HONG KONG (Reuters) - A court in Hong Kong on Thursday sentenced a pro-democracy activist and former lawmaker, Ted Hui, to 3 1/2 years in jail for "criminal contempt" after he failed to show up for trial in several criminal cases.
Hui, 40, fled Hong Kong in December 2020, several months after China imposed a sweeping national security law punishing offences like subversion and foreign collusion with possible life imprisonment.
In a judgment posted online, Judge Andrew Chan outlined how Hui had deceived the court with false documents in late 2020 to have travel restrictions lifted and to "evade criminal proceedings".
Hui went overseas after he was allowed to travel and did not return, eventually settling in Australia.
Hui had been facing criminal charges in several cases at the time, including perverting the course of justice, access to a computer with dishonest intent, and alleged criminal damage.
"The deception was carefully orchestrated by the respondent (Hui) with the consequences that public confidence in the administration of justice had been greatly undermined," wrote Chan, who had found Hui guilty on four counts of contempt of court in June.
Hui was among dozens of democrats who took part in an unofficial primary election in August 2020, that was later deemed illegal by authorities.

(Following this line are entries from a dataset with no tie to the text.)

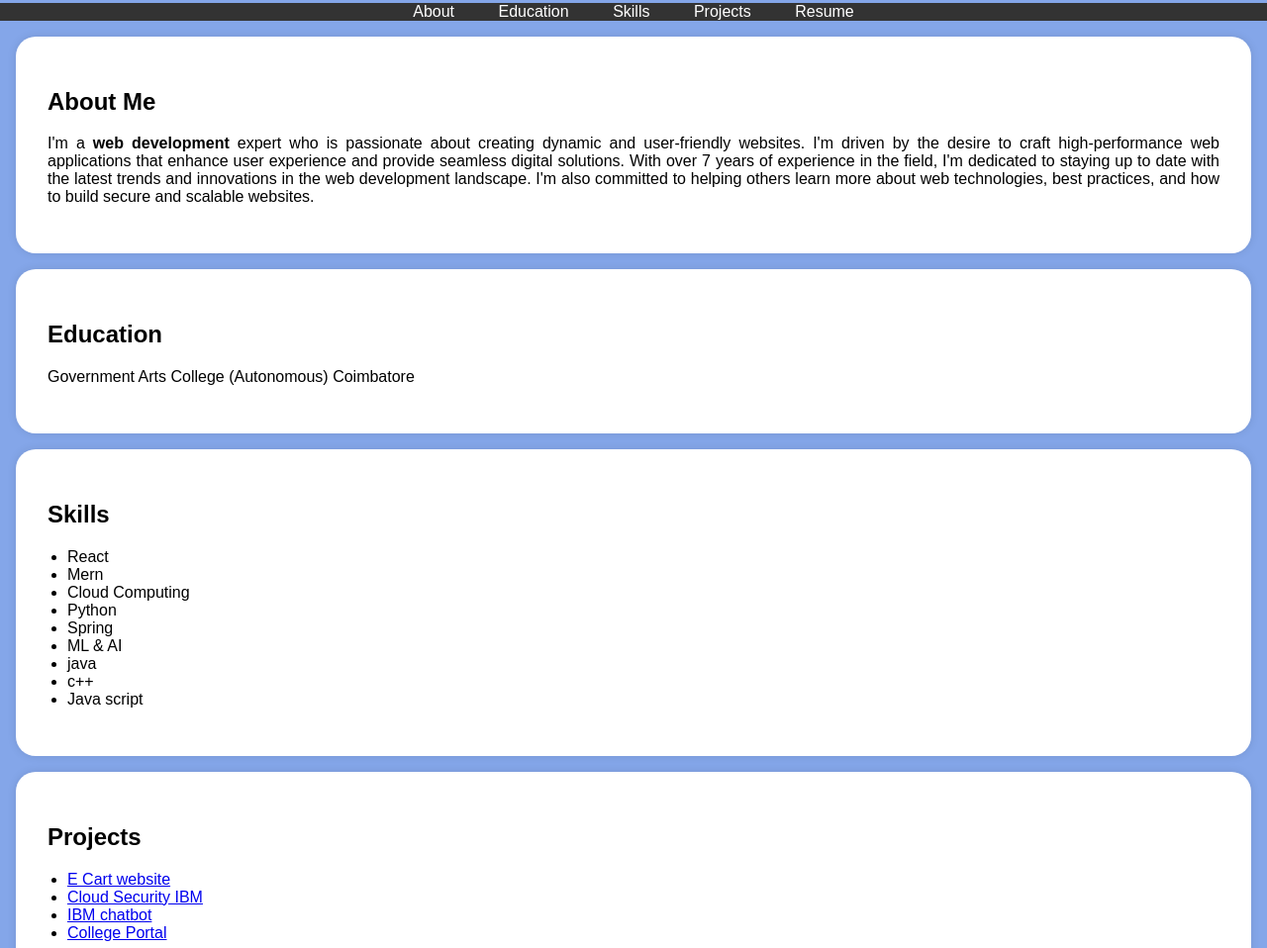
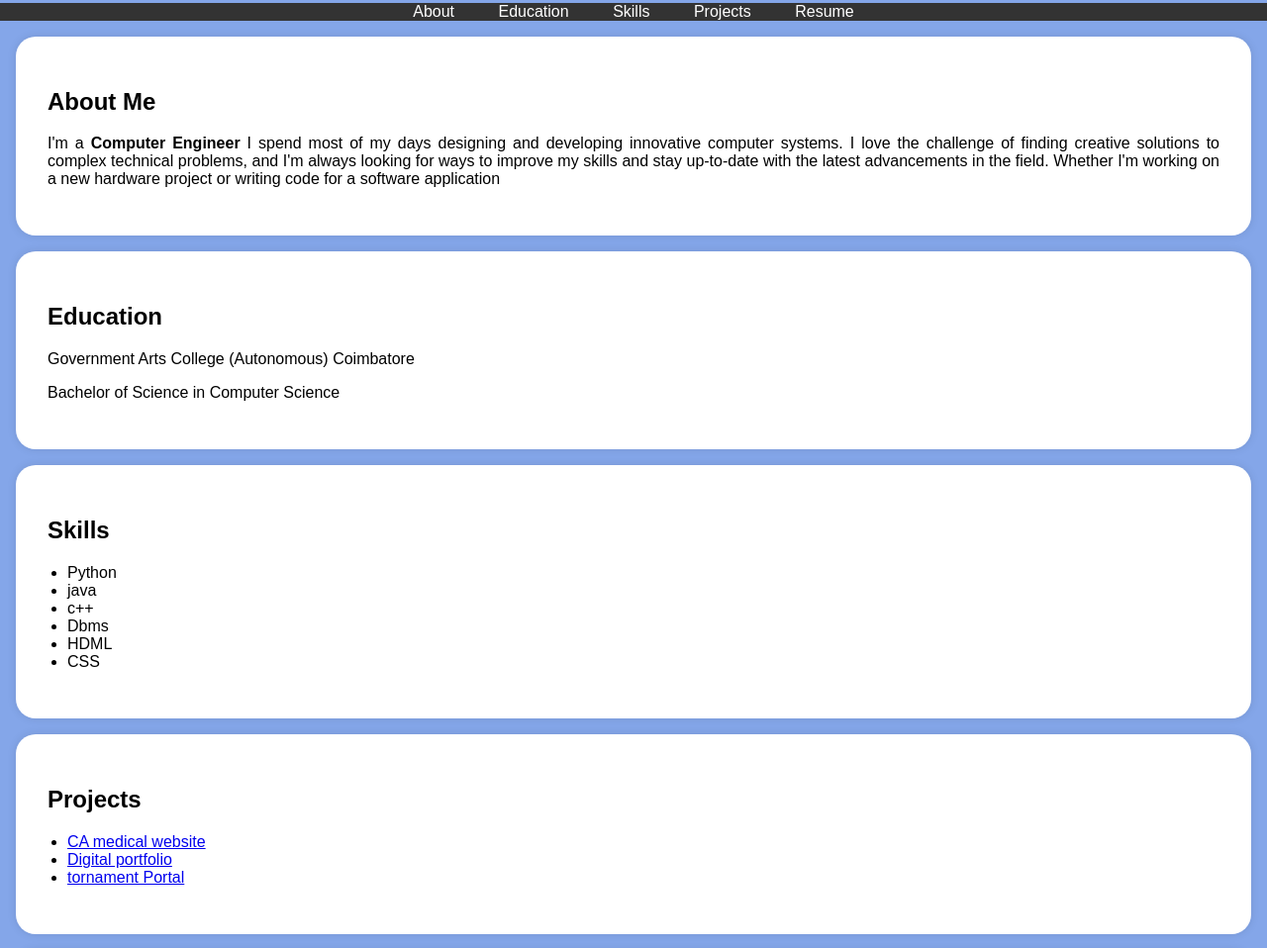
Before and after one commit to sanjeevrajanb/digital-portfoliio, a plain HTML site: page index.html in a window 1280 px wide. Shown: the part 210-1168 px from the top of the page at 99% size. Drawn offline with Linux system fonts and the light colour scheme.

Commit message:
Update index.html

```diff
--- a/index.html
+++ b/index.html
@@ -115,13 +115,7 @@
     <section id="about">
         <div class="section-content">
             <h2>About Me</h2>
-            <p>I'm a <b>web development</b> expert who is passionate about creating dynamic and user-friendly websites.
-                I'm driven by the desire to craft high-performance web applications that enhance user experience and provide
-                 seamless digital solutions. With over 7 years of experience in the field, I'm dedicated to staying up to date
-                 with the latest trends and innovations in the
-                 web development landscape. I'm also committed to helping others learn more about web technologies,
-                 best practices, and how to build secure and scalable websites.</p>
-
+            <p>I'm a <b>Computer Engineer</b> I spend most of my days designing and developing innovative computer systems. I love the challenge of finding creative solutions to complex technical problems, and I'm always looking for ways to improve my skills and stay up-to-date with the latest advancements in the field. Whether I'm working on a new hardware project or writing code for a software application</p>
         </div>
     </section>
 
@@ -129,6 +123,7 @@
         <div class="section-content">
             <h2>Education</h2>
             <p>Government Arts College (Autonomous) Coimbatore</p>
+            <p> Bachelor of Science in Computer Science</p>
 
 
         </div>
@@ -138,15 +133,12 @@
         <div class="section-content">
             <h2>Skills</h2>
             <ul>
-                <li>React</li>
-                <li>Mern</li>
-                <li>Cloud Computing</li>
                 <li>Python</li>
-                <li>Spring</li>
-                <li>ML & AI</li>
                 <li>java</li>
                 <li>c++</li>
-                <li>Java script</li>
+                <li>Dbms</li>
+                <li>HDML</li>
+                <li>CSS</li>
             </ul>
         </div>
     </section>
@@ -155,10 +147,9 @@
         <div class="section-content">
             <h2>Projects</h2>
             <ul>
-                <li><a href="#">E Cart website</a></li>
-                <li><a href="#">Cloud Security IBM</a></li>
-                <li><a href="#">IBM chatbot</a></li>
-                <li><a href="#">College Portal</a></li>
+                <li><a href="#">CA medical website</a></li>
+                <li><a href="#">Digital portfolio</a></li>
+                <li><a href="#">tornament Portal</a></li>
                 <!-- Add more project links here -->
             </ul>
         </div>
```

Forty seven of these democrats were arrested in early 2021 for alleged conspiracy to commit subversion that could see them jailed for life.
Legal proceedings are ongoing, with many of the democrats detained and denied bail ahead of the trial.
In a social media post on Thursday, Hui described the sentence and criminal proceedings against him as "contemptible".
"After the National Security Law came into effect in Hong Kong, the courts in Hong Kong have been reduced to become courts of the (Chinese) Communist Party. Political trials, and sentencing against dissent has become the norm in Hong Kong," Hui wrote.
More than 200 people have been arrested for alleged violations of the national security law since 2020.
Hong Kong and Chinese authorities say the national security law has restored stability to Hong Kong after mass pro-democracy protests in 2019, and that the judiciary remains independent.
(Reporting by James Pomfret and Jessie Pang; Editing by Raju Gopalakrishnan)